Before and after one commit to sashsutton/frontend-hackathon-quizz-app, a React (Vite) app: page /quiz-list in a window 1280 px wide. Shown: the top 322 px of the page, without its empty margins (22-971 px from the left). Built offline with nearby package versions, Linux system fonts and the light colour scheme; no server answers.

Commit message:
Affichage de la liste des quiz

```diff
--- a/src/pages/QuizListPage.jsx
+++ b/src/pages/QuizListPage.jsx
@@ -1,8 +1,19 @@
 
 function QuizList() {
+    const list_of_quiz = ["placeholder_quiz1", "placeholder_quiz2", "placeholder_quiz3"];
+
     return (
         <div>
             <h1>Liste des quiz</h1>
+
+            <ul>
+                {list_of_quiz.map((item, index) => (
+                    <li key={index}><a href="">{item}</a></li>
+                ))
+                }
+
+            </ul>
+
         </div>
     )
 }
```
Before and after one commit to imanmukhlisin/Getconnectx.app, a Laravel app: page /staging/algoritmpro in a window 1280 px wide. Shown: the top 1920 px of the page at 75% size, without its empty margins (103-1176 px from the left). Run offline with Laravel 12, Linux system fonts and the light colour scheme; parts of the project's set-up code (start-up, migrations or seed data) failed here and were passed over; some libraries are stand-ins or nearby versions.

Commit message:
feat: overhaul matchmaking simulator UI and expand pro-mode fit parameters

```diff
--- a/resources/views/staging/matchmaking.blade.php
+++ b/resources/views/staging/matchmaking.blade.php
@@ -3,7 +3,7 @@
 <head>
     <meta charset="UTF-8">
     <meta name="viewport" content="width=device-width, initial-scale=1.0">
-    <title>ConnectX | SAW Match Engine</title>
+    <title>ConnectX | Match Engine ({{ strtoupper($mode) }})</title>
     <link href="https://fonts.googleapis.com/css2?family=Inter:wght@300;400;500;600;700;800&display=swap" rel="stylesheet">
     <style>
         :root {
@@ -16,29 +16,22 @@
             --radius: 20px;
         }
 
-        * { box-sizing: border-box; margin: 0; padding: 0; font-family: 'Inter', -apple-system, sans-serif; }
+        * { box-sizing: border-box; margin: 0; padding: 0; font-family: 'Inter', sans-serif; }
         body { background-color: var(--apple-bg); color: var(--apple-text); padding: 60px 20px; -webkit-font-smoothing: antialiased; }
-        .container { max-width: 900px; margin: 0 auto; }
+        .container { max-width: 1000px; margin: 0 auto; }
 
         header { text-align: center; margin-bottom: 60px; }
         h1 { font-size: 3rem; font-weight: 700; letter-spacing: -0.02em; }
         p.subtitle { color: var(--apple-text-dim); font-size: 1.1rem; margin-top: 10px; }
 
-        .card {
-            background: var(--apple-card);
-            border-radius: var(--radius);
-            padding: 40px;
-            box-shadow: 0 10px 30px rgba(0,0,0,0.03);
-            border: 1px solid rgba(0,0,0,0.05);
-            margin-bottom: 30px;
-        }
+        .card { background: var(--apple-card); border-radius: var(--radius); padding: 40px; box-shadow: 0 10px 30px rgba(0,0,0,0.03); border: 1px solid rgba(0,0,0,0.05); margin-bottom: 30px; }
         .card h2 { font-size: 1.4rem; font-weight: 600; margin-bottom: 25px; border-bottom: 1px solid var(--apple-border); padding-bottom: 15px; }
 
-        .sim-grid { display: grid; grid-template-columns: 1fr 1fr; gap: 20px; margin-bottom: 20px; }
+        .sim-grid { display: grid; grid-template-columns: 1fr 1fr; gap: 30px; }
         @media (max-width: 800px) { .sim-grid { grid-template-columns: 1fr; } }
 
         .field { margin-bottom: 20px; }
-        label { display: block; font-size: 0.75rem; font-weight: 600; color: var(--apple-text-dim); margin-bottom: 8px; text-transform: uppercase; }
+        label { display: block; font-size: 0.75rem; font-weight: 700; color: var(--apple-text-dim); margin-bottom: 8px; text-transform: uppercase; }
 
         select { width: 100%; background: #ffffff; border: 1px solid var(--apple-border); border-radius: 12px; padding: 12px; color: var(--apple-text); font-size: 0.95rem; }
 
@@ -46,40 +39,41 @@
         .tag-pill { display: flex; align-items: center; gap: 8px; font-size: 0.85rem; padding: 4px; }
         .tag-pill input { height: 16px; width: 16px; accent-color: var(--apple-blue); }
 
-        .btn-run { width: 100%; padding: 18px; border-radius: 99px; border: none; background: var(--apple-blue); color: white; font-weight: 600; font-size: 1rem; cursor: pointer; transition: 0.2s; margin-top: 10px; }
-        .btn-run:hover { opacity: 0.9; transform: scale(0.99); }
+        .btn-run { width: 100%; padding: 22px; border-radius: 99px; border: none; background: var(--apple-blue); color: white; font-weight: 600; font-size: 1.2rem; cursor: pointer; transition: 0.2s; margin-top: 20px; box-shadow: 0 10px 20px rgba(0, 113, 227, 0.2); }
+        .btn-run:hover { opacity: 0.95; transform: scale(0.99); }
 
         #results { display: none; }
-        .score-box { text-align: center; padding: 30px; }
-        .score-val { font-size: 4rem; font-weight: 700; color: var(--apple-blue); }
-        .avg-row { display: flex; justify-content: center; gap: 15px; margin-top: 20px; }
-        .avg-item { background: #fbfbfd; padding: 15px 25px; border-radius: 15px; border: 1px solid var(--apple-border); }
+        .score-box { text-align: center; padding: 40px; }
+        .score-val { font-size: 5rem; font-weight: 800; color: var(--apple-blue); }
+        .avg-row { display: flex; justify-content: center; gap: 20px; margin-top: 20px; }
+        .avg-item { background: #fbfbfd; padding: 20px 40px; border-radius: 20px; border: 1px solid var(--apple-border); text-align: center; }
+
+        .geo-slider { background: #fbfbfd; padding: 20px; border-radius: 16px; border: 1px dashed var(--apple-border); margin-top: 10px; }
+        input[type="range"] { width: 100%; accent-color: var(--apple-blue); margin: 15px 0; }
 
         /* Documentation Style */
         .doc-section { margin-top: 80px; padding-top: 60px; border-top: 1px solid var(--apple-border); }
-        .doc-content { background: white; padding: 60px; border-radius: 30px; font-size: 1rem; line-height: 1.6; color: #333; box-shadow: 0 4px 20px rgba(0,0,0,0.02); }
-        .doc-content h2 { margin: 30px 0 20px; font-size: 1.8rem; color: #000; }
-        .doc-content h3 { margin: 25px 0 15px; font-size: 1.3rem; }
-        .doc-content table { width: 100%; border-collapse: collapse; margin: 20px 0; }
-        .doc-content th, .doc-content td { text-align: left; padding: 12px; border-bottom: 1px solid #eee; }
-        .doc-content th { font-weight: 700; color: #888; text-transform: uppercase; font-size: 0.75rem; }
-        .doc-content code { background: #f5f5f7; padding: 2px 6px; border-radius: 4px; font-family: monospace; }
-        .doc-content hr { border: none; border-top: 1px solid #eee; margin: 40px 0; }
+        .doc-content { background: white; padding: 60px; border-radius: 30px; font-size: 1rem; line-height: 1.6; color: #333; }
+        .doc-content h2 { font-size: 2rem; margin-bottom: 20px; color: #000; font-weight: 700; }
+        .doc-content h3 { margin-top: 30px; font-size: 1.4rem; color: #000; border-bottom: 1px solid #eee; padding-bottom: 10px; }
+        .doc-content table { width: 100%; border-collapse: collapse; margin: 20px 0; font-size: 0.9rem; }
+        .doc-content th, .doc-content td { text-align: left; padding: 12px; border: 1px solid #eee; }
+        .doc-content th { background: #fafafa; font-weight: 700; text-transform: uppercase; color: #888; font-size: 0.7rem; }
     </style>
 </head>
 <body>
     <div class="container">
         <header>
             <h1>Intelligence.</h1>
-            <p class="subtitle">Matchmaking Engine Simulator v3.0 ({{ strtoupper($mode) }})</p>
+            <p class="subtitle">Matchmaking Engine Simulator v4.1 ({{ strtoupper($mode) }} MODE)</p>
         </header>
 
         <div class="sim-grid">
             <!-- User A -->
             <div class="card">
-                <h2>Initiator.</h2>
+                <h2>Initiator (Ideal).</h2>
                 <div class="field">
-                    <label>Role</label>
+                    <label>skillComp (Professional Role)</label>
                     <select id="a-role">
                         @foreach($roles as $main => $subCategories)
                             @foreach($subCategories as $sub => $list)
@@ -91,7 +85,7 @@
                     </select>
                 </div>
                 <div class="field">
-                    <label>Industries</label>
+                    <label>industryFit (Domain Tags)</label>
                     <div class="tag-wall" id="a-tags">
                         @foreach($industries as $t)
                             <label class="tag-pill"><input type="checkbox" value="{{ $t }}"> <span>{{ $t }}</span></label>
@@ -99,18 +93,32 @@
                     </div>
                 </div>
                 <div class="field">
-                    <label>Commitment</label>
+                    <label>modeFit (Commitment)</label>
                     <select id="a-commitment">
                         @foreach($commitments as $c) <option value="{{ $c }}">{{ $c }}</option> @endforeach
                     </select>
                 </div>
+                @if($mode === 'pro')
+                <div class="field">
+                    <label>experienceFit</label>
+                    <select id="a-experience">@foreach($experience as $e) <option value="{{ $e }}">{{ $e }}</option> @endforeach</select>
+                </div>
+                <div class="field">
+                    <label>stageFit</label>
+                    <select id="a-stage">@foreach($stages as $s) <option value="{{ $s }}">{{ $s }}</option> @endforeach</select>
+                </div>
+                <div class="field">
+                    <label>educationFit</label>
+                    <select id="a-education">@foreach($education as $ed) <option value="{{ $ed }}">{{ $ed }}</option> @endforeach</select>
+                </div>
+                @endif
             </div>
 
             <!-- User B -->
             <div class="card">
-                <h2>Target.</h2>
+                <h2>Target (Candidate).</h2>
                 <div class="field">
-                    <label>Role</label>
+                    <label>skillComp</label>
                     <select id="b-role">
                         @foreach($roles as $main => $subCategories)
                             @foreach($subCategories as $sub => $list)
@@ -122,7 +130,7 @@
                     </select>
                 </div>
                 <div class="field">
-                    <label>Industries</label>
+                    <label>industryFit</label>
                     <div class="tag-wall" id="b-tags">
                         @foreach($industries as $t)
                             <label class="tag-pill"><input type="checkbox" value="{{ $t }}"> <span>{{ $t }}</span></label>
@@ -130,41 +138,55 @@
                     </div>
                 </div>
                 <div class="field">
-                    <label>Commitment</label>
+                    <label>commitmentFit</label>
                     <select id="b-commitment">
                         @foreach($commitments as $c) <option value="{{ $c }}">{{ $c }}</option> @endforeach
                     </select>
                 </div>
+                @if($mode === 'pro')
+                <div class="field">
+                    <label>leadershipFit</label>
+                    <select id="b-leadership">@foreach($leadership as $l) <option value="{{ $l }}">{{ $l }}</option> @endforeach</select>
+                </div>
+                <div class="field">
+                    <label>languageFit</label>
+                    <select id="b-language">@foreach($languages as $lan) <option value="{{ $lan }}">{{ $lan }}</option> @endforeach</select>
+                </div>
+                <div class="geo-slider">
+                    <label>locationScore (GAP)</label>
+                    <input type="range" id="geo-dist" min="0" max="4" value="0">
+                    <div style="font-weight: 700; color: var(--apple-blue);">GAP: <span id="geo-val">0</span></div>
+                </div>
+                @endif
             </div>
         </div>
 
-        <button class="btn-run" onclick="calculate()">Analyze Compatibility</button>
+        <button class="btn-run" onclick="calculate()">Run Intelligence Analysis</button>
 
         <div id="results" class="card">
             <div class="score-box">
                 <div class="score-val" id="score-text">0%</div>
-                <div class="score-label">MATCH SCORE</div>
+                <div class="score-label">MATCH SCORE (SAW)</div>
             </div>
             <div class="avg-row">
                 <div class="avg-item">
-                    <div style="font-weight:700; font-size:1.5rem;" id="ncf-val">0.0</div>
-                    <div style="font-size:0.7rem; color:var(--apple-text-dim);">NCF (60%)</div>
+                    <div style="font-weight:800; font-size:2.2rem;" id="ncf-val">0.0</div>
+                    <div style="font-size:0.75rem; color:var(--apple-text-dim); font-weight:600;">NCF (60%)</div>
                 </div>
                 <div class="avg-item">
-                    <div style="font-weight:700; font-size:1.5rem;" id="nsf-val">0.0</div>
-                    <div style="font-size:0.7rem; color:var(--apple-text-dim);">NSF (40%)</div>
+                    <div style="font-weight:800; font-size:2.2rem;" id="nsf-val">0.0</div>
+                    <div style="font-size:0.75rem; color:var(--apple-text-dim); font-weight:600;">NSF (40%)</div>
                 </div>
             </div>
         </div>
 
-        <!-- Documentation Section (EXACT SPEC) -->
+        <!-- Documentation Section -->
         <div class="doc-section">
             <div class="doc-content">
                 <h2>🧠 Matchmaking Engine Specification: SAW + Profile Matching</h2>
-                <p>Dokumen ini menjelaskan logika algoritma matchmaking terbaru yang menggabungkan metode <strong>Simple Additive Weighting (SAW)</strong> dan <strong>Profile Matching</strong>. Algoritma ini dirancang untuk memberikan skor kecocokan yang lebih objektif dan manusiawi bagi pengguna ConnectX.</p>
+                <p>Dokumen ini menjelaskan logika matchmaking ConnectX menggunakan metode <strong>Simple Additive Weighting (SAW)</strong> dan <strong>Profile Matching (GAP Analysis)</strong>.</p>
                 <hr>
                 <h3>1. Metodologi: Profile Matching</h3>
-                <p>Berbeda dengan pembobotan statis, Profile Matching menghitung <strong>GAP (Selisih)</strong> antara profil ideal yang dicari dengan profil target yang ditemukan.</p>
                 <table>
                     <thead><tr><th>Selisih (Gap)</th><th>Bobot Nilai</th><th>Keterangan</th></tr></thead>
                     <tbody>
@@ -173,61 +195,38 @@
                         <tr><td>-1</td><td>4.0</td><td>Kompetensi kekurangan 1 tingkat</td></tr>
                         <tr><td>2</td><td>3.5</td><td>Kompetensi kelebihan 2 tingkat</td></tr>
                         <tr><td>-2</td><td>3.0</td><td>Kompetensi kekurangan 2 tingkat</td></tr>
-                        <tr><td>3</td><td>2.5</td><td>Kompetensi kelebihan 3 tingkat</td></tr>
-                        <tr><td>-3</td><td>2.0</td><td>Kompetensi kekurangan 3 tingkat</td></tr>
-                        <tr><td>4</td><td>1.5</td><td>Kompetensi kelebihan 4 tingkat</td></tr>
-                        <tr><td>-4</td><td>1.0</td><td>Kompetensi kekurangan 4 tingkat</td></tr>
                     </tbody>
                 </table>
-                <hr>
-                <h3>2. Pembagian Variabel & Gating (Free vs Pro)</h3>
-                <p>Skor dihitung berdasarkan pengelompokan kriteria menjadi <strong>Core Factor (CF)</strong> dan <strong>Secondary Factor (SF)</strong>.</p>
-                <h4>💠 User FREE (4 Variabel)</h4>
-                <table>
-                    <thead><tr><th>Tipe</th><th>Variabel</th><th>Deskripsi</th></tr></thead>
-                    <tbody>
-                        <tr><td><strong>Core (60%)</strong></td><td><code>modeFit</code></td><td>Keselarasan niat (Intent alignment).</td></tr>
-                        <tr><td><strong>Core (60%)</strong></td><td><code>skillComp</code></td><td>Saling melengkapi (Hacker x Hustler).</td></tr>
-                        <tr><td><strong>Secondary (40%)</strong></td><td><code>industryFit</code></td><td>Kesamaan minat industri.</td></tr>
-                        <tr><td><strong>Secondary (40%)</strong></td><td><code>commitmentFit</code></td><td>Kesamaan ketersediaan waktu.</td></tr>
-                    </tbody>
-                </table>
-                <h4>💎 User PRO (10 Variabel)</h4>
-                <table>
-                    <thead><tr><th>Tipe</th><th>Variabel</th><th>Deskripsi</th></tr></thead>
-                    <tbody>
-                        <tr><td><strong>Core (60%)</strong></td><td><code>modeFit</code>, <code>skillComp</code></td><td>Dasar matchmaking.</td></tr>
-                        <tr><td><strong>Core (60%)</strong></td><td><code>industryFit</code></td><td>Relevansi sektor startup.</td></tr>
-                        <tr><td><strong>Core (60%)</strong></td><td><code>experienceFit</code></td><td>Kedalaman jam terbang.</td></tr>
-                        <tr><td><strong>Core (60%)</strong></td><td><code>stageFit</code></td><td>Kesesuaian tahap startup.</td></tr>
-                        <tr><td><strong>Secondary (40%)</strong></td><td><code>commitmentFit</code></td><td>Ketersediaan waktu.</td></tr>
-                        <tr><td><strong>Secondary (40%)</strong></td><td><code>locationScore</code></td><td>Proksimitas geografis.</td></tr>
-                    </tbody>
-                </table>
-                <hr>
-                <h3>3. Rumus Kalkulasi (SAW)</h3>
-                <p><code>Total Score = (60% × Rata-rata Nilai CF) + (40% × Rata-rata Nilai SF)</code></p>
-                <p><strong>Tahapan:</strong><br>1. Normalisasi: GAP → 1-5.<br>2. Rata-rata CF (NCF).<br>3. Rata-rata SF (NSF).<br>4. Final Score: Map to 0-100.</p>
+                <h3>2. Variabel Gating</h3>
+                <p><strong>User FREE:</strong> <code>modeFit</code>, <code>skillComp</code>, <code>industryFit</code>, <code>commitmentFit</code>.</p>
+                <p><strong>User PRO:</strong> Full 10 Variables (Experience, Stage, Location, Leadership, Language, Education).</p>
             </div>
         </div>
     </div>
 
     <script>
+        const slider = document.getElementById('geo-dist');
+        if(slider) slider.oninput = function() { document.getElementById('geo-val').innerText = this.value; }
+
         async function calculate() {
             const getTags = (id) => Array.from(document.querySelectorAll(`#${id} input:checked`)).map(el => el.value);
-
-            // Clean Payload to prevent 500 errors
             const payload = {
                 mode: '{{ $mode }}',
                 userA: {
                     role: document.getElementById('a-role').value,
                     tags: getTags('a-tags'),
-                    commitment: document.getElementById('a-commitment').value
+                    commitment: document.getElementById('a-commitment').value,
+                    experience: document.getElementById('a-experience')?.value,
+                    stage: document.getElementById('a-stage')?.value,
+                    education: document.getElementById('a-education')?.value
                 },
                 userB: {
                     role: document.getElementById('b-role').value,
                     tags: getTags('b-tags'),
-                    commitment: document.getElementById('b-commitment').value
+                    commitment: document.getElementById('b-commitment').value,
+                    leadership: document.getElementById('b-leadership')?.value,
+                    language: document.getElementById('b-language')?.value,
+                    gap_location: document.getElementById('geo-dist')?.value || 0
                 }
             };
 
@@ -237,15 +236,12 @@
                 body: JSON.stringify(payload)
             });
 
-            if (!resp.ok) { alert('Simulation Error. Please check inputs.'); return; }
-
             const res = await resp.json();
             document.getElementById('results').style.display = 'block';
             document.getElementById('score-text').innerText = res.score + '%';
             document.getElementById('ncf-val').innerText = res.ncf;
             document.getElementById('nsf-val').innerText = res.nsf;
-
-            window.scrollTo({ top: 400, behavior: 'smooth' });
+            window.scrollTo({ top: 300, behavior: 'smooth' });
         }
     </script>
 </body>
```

## REQUIRED ACTION
Search the entries for the word "bottom". Copy every line where it occurs.

## OUTPUT OF THE TASK
         header { text-align: center; margin-bottom: 60px; }
-            margin-bottom: 30px;
+        .card { background: var(--apple-card); border-radius: var(--radius); padding: 40px; box-shadow: 0 10px 30px rgba(0,0,0,0.03); border: 1px solid rgba(0,0,0,0.05); margin-bottom: 30px; }
         .card h2 { font-size: 1.4rem; font-weight: 600; margin-bottom: 25px; border-bottom: 1px solid var(--apple-border); padding-bottom: 15px; }
-        .sim-grid { display: grid; grid-template-columns: 1fr 1fr; gap: 20px; margin-bottom: 20px; }
         .field { margin-bottom: 20px; }
-        label { display: block; font-size: 0.75rem; font-weight: 600; color: var(--apple-text-dim); margin-bottom: 8px; text-transform: uppercase; }
+        label { display: block; font-size: 0.75rem; font-weight: 700; color: var(--apple-text-dim); margin-bottom: 8px; text-transform: uppercase; }
-        .doc-content th, .doc-content td { text-align: left; padding: 12px; border-bottom: 1px solid #eee; }
+        .doc-content h2 { font-size: 2rem; margin-bottom: 20px; color: #000; font-weight: 700; }
+        .doc-content h3 { margin-top: 30px; font-size: 1.4rem; color: #000; border-bottom: 1px solid #eee; padding-bottom: 10px; }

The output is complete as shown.